So how would this scenario have gone in an older vehicle? Well has anyone else noticed how few radiator shops are out there? There used to be little shops all over the place that specialized in brazing and when you had a coolant leak you could go to them to have your radiator pressure tested, then when they identified a leak they would get out the torch patch it up so your radiator was water tight again.
For those of you who are a fan of the flathead engine pictured above, here are a few pictures from my 1937 guide to Ford V8s. I would take this information with a grain of salt though. You’ll notice the coolant system description highlights the importance of the height of the radiator, indicating that this is used to assist the natural, buoyancy driven circulation system. Don’t count on it!
These engines have a reputation for overheating, partly because the water pumps on earlier models were not quite up to snuff, and partly because of the routing of the exhaust through the engine block. Frequently steam bubbles would develop in the water jacket, leading to overheating and cracking of the block, which would then allow exhaust gasses to blow into the water jacket, making the overheating worse. It’s really rather amazing the design lasted as long as it did.
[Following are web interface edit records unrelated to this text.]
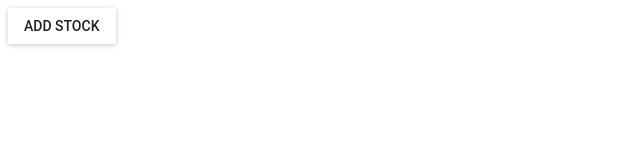
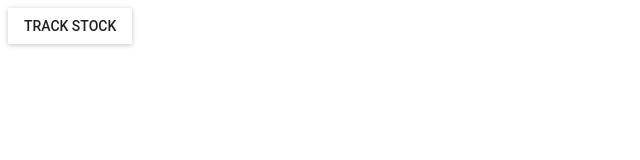
Before and after one commit to rohanlaidlaw/paper-trader-react, a React app: page / in a window 1280 px wide. Shown: the top 160 px of the page, without its empty margins (0-640 px from the left). Built offline with nearby package versions, Linux system fonts and the light colour scheme; the HTML template or start-up script is replaced by a standard one.

Commit message:
Implement Placeholder Card Button Functionality

```diff
--- a/package.json
+++ b/package.json
@@ -33,7 +33,7 @@
   },
   "homepage": "https://github.com/volsci/paper-trader-react#readme",
   "devDependencies": {
-    "eslint": "^4.16.0",
+    "eslint": "^4.19.1",
     "eslint-config-airbnb": "^16.1.0",
     "eslint-plugin-import": "^2.8.0",
     "eslint-plugin-jsx-a11y": "^6.0.3",
--- a/src/components/component.jsx
+++ b/src/components/component.jsx
@@ -1,23 +1,52 @@
 import React from 'react';
 import RaisedButton from 'material-ui/RaisedButton';
+import Card from 'material-ui/Card';
 
-class MyAwesomeReactComponent extends React.Component {
+
+class CardButton extends React.Component {
+
     constructor(props) {
         super(props);
-        this.handleClick = this.handleClick.bind(this);
+        this.state = ( {
+            min: 0,
+            max: 10,
+            cardCount:0
+        })
+
+        this.addCard = this.addCard.bind(this);
+        this.addMoreCards = this.addMoreCards.bind(this);
     }
 
-    handleClick() {
-        console.log("Working!")
+    addMoreCards(){
+        var cardCount = this.state.cardCount;
+        this.setState({cardCount: cardCount + 1})
+    }
+
+    addCard() {
+        return(
+            <Card style={{float: 'left', padding: 8, margin: 16, width: 600}}>
+                <h2>Data</h2>
+            </Card>)
+    }
+
+    cards() {
+        var rows = [];
+        var cardCount = this.state.cardCount;
+        for (var i=0; i < cardCount; i++) {
+            rows.push(this.addCard())
+        }
+        return rows
     }
 
     render() {
         return (
-            <RaisedButton label="Add Stock" onClick={this.handleClick}>
-            </RaisedButton>
+            <div style={{width: '50%'}}>
+                <RaisedButton label="Track Stock" onClick={this.addMoreCards}/>
+                {this.cards()}
+            </div>
         );
     }
 }
 
 
-export default MyAwesomeReactComponent;
+export default CardButton;
--- a/src/main.jsx
+++ b/src/main.jsx
@@ -1,11 +1,11 @@
 import React from 'react';
 import ReactDOM from 'react-dom';
 import MuiThemeProvider from 'material-ui/styles/MuiThemeProvider';
-import MyAwesomeReactComponent from './components/component.jsx';
+import CardButton from './components/component.jsx';
 
 const App = () => (
     <MuiThemeProvider>
-        <MyAwesomeReactComponent />
+        <CardButton />
     </MuiThemeProvider>
 );
 
```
Improved manufacture techniques and the use of plastic tanks on radiators have pretty much eliminated this market. Now you just go to a shop where they automatically recommend new hoses, a new water pump, and a new radiator all while trying to sell you a coolant flush, fuel injector cleaner, and a new serpentine belt on every visit.
There's very little on a coolant system that you can't actually fix at home. A pressure tester is handy for diagnosing leaks as well as faulty radiator caps. A garden hose, some tubing, and a few clamps are sufficient to flush most coolant systems (a procedure which is rarely as necessary as the shops might tell you) and if you are having thermostat trouble, there's a very simple test for you to diagnose the problem.
Of course any time automotive parts and kitchen wares cross paths, you may want to tactfully present the idea to other members of the household in case there are potential objections to the taste of ethylene glycol in the morning coffee!